## What the task requires
Filter the records, keeping every line that has the string "Gradient".

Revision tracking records
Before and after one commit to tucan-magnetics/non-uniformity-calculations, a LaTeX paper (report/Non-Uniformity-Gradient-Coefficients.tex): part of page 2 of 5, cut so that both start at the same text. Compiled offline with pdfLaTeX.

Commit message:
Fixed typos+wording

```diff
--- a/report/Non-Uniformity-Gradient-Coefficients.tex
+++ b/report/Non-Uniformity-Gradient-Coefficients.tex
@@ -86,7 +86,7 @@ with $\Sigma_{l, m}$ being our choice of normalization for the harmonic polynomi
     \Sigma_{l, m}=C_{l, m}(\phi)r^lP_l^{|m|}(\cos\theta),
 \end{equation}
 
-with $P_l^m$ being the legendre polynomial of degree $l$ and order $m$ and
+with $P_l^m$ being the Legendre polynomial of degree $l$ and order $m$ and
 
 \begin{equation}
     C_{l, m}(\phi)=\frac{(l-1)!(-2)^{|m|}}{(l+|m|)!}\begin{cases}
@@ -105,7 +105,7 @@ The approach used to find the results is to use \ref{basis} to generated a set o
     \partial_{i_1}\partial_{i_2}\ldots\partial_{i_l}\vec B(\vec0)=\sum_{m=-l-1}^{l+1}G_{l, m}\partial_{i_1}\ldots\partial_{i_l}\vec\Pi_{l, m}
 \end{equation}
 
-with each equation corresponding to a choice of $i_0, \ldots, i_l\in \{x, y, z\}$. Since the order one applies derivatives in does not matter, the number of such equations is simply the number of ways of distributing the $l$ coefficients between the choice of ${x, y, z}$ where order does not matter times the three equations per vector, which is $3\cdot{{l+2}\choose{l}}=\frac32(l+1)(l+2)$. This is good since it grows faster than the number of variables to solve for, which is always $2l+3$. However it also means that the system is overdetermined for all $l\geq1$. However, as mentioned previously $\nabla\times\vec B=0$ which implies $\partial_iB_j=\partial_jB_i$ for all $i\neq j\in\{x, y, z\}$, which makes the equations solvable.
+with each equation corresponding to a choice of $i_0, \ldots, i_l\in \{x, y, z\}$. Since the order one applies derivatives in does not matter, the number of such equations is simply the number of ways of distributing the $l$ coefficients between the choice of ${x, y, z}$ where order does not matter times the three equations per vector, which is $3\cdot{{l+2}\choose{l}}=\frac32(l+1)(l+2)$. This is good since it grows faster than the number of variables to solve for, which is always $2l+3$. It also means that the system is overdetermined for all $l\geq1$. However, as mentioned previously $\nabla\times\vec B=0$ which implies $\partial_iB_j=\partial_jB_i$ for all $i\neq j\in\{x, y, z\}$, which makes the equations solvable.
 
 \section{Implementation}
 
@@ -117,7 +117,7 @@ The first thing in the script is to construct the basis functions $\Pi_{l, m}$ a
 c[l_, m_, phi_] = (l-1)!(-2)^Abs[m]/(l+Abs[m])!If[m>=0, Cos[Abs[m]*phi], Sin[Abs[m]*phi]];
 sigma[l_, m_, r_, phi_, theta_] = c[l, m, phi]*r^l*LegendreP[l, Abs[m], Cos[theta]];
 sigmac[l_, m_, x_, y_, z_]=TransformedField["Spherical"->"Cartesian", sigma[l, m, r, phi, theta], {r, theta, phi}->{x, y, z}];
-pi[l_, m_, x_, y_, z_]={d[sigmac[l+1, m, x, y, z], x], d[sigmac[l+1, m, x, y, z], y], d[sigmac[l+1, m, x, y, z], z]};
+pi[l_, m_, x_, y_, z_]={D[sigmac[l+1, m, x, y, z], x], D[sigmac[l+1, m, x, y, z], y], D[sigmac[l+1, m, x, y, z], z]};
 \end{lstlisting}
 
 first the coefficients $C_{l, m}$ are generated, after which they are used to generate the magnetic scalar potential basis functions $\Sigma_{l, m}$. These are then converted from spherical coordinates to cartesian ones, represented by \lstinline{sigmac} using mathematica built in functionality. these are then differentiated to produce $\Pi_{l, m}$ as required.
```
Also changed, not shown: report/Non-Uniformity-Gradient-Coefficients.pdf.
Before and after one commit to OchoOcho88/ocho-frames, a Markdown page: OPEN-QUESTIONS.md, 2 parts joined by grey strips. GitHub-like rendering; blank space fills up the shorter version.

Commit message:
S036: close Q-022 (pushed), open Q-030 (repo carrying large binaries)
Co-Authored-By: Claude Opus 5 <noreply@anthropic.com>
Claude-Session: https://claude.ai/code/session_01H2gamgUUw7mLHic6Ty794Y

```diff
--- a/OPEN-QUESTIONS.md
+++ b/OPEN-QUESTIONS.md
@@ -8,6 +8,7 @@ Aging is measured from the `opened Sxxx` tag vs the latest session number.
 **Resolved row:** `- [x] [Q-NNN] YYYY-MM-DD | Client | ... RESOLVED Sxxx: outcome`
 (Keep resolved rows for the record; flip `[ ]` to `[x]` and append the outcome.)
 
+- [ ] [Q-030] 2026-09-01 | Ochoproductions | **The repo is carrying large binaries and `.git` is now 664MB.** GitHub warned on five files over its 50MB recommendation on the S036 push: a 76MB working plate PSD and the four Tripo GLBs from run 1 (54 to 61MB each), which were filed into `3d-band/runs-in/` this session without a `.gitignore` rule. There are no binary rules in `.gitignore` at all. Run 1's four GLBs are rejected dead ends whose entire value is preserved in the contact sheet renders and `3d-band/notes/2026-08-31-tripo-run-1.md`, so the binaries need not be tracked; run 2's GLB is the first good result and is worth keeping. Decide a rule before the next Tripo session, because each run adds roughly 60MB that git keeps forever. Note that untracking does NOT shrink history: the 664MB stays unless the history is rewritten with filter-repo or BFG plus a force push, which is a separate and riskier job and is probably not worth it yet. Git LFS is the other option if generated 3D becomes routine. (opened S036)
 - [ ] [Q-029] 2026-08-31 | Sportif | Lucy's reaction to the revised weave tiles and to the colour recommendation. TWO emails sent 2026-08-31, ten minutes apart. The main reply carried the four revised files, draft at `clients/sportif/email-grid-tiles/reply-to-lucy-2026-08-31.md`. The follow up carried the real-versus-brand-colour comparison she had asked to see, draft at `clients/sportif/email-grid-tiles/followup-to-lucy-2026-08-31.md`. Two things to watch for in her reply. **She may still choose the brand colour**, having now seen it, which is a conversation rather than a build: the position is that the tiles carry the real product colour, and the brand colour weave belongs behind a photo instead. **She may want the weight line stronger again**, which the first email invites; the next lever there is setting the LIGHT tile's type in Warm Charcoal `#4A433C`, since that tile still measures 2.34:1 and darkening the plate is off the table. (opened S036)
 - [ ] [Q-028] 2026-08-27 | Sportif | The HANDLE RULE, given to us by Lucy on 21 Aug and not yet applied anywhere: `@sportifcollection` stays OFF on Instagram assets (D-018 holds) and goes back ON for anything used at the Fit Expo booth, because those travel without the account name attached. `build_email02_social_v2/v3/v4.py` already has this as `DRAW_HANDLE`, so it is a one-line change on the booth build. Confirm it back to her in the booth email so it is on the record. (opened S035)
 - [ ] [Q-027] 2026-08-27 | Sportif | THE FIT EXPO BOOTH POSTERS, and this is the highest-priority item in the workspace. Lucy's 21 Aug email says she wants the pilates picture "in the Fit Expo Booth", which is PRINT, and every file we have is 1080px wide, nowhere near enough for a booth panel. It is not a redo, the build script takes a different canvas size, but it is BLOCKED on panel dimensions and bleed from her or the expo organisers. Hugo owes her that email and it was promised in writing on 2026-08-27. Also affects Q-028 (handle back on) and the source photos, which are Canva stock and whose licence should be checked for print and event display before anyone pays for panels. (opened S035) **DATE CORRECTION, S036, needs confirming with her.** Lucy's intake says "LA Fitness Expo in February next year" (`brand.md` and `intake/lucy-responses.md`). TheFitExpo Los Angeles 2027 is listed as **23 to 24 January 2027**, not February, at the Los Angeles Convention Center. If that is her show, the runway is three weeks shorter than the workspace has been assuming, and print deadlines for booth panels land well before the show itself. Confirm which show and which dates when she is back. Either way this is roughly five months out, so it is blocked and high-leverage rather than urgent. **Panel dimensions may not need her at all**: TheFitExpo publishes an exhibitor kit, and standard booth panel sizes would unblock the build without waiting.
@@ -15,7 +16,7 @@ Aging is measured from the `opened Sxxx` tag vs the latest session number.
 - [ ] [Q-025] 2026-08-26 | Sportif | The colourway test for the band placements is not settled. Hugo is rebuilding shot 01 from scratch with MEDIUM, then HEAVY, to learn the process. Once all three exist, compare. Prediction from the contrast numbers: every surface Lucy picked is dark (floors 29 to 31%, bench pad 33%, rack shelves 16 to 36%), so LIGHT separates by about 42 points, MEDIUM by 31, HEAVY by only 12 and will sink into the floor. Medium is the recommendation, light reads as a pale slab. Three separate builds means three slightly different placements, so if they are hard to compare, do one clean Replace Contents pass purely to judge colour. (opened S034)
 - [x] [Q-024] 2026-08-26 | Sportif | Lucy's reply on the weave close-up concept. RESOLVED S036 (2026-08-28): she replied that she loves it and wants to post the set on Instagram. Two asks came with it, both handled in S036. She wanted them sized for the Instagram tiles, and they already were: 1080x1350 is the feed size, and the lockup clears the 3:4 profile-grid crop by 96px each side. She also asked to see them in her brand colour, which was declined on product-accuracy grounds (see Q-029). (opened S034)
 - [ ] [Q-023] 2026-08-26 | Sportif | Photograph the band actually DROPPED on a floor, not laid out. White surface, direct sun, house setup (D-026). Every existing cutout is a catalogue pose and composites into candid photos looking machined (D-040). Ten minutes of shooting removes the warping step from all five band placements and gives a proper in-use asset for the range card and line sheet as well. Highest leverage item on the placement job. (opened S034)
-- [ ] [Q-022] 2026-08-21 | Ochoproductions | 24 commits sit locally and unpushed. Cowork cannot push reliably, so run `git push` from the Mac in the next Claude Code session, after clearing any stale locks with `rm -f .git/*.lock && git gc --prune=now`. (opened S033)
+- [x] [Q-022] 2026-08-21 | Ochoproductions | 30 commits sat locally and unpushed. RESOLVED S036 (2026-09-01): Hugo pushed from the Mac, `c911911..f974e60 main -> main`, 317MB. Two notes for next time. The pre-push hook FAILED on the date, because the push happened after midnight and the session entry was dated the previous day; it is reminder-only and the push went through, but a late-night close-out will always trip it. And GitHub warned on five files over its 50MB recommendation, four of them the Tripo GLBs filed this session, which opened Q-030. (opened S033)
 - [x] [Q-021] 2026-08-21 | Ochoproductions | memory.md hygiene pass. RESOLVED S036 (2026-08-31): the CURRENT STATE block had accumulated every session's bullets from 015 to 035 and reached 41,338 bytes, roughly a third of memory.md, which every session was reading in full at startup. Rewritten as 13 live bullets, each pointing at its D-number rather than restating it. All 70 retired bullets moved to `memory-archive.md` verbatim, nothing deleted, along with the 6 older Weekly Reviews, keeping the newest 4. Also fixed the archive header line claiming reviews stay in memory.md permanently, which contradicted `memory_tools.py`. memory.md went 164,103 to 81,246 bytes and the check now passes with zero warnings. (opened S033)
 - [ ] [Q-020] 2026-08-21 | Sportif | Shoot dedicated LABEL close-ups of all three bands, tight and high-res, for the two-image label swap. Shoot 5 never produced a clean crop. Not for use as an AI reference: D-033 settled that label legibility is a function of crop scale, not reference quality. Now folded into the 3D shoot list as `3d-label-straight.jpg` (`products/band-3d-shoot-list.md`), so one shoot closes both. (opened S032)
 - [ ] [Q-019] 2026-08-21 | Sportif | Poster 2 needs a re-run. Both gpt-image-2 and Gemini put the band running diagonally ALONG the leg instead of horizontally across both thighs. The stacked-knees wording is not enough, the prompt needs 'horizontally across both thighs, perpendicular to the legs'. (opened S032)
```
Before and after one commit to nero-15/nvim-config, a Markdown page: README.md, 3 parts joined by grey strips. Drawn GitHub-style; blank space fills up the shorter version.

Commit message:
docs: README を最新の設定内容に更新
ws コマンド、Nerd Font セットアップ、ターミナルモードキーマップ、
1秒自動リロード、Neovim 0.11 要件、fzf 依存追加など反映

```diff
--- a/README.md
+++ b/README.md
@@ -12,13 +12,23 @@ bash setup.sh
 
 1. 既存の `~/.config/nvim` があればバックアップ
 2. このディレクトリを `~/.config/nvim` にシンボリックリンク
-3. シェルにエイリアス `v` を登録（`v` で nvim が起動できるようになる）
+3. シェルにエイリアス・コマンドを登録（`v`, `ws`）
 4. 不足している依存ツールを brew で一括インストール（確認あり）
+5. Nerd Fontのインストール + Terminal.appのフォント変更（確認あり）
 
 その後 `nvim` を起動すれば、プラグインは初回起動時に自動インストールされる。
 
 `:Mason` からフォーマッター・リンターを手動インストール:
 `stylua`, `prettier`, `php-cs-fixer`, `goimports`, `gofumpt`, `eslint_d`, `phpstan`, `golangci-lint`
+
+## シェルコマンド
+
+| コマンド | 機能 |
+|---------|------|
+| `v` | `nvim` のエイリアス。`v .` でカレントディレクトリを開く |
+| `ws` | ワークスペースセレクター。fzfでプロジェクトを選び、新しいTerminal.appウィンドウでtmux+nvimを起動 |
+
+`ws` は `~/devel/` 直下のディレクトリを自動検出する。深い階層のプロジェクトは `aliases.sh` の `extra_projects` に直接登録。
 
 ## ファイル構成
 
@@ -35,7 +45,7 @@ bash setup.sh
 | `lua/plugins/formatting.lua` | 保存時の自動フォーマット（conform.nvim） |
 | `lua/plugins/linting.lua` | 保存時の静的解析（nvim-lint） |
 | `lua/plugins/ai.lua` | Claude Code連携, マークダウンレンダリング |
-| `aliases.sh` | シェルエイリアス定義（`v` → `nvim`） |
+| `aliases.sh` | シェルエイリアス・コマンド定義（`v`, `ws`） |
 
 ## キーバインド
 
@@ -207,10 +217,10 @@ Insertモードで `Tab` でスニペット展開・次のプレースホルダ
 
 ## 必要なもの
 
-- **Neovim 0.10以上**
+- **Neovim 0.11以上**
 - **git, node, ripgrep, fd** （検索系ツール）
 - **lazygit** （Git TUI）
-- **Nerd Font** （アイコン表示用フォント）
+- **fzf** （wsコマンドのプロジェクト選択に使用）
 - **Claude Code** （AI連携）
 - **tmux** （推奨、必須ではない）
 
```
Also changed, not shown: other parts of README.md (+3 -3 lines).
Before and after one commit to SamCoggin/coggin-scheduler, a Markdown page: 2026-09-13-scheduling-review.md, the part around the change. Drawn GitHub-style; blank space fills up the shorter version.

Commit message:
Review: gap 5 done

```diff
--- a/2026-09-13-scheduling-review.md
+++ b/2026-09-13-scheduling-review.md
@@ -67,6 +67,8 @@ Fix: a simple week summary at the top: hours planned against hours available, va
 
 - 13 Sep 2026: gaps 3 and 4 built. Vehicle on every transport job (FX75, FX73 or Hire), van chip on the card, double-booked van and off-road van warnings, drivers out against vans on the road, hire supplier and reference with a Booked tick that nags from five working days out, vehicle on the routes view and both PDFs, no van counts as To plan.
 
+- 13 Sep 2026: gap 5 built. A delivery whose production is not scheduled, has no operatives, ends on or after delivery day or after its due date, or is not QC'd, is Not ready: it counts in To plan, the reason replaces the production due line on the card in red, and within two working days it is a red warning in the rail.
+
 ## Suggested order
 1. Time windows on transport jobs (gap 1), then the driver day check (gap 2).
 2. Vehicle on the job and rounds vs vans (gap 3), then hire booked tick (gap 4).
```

## Your response
Before and after one commit to tucan-magnetics/non-uniformity-calculations, a LaTeX paper (report/Non-Uniformity-Gradient-Coefficients.tex): part of page 2 of 5, cut so that both start at the same text. Compiled offline with pdfLaTeX.
--- a/report/Non-Uniformity-Gradient-Coefficients.tex
+++ b/report/Non-Uniformity-Gradient-Coefficients.tex
Also changed, not shown: report/Non-Uniformity-Gradient-Coefficients.pdf.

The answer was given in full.